Official church documents which reject proselytizing use instead the concept of dialogue. Dialogue is the appropriate Christian way for sanctifying God"s name in relationship with the Jewish people. It is face to face conversation between individuals and between both communities, an event of personal encounter and the exchange of substance and ideas. Beyond the exchange of ideas dialogue is a search for closeness when the otherness seems strange. It also is the preservation of solidarity where the danger of estrangement or a threat arises. Dialogue between Jews and Christians is conversation between them as members of their own communities. The dialogue between church and Israel is a dialogue between "both religious communities on the level of their own religious identity" (Pope John Paul II).

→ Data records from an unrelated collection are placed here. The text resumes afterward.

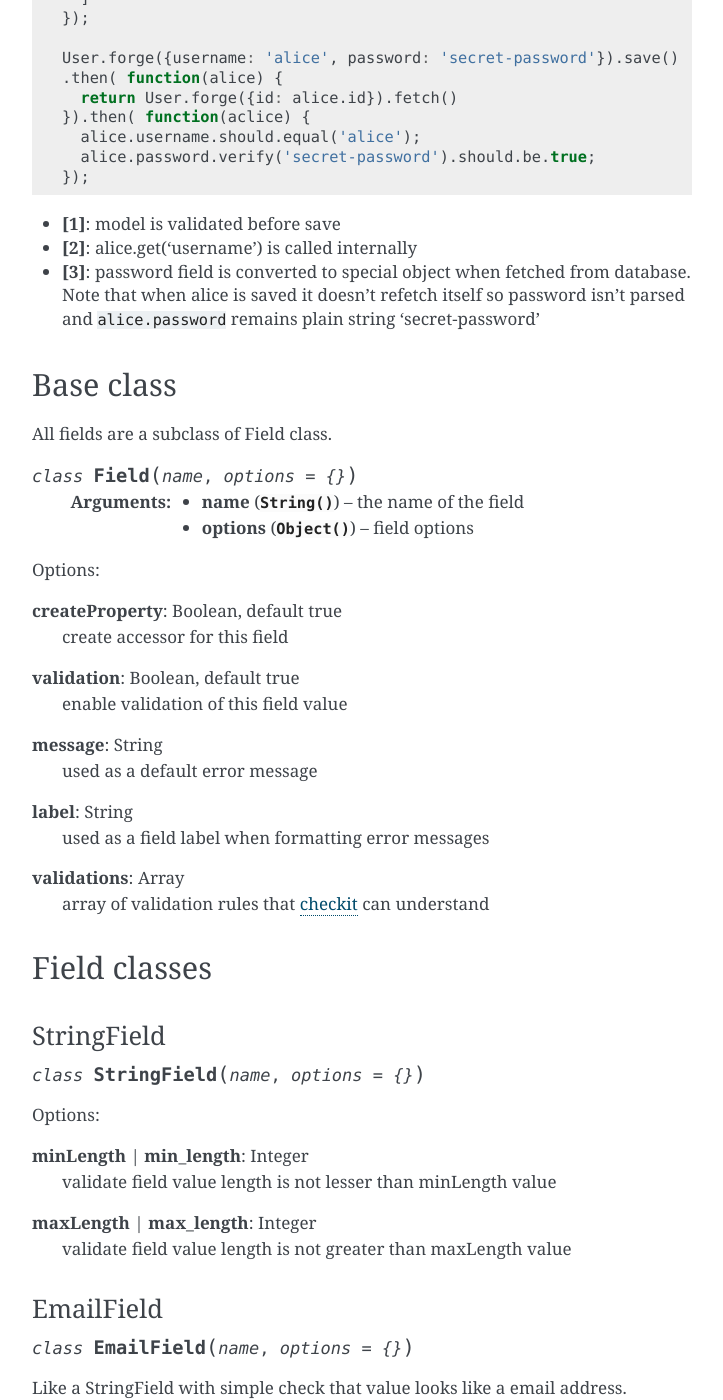
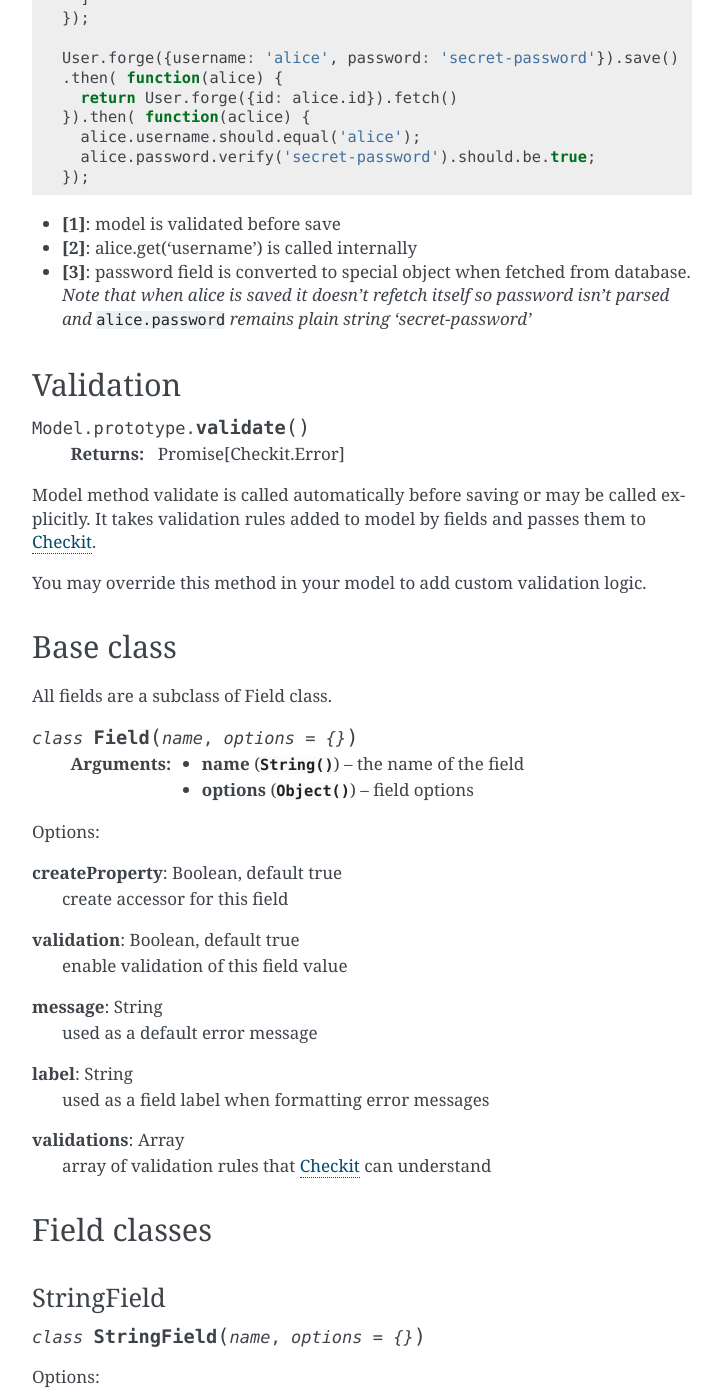
Before and after one commit to bogus34/bookshelf-schema, a Sphinx documentation site: the page built from doc/fields.rst, in a window 1280 px wide and 1400 px high, scrolled down 1100 px. Shown: the whole window, without its empty margins (388-1111 px from the left). Built offline with Sphinx 7.4.7, drawn with Linux system fonts in a browser that asks for light colours; some of the changed text lies outside the part shown.

Commit message:
documentation

```diff
--- a/doc/fields.rst
+++ b/doc/fields.rst
@@ -10,7 +10,7 @@ Fields enhances models in several ways:
 
 - each field may convert data when model is parsed or formatted
 
-- model may use field-specific validation before save or explicitly. Validation uses the checkit_
+- model may use field-specific validation before save or explicitly. Validation uses the Checkit_
   module.
 
 Examples
@@ -64,9 +64,21 @@ JavaScript
 
 - **[1]**: model is validated before save
 - **[2]**: alice.get('username') is called internally
-- **[3]**: password field is converted to special object when fetched from database. Note that when
-  alice is saved it doesn't refetch itself so password isn't parsed and :code:`alice.password`
-  remains plain string 'secret-password'
+- **[3]**: password field is converted to special object when fetched from database. *Note that when
+  alice is saved it doesn't refetch itself so password isn't parsed and* :code:`alice.password`
+  *remains plain string 'secret-password'*
+
+Validation
+----------
+
+.. function:: Model.prototype.validate()
+
+   :returns: Promise[Checkit.Error]
+
+Model method validate is called automatically before saving or may be called explicitly.
+It takes validation rules added to model by fields and passes them to Checkit_.
+
+You may override this method in your model to add custom validation logic.
 
 Base class
 ----------
@@ -93,7 +105,7 @@ Options:
     used as a field label when formatting error messages
 
 **validations**: Array
-    array of validation rules that checkit_ can understand
+    array of validation rules that Checkit_ can understand
 
 Field classes
 -------------
@@ -225,8 +237,8 @@ Advanced validation
 
     minLength: {value: 10, message: '{{label}} is too short to be valid!'}
 
-- you may add complete checkit validation rules to field with validations option::
+- you may add complete Checkit validation rules to field with validations option::
 
     StringField 'username', validations: [{rule: 'minLength:5'}]
 
-.. _checkit: https://github.com/tgriesser/checkit
+.. _Checkit: https://github.com/tgriesser/checkit
```
Also changed, not shown: doc/basic.rst (renamed from doc/overview.rst, +7 -25 lines), doc/index.rst (+15 -2 lines), doc/relations.rst (+9 -0 lines).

Dialogue also involves witness and solidarity, the responsibility to truth and love. Witness to the truth is not oppressive proselytism, but the readiness "to make your defense to anyone who demands from you an accounting for the hope that is in you; yet do it with gentleness and reverence" (I Pt 3:15f).
Such dialogue requires respect and discipline in light of the call of the other. It is neither betrayal of one"s own call, nor a renunciation of solidarity. Those who dialogue are not the vanguard for others who want to proselytize. Dialogue is not "faith before the faith," but results from and is the application of faith. Dialogue is the essence of Christian-Jewish relations. Christian participation is an option which does not derive from convenience or liberal indifference which says it is irrelevant what one believes. Rather, it
flows from the passionate belief that a gracious and faithful God has called the Jewish people out of love for them and as a sign of an abiding, never-to-be-broken sacrament of election (M. McGarry).
Where Christian-Jewish dialogue succeeds as a witness to truth and solidarity, the divine name is sanctified between Jews and Christians and before the world.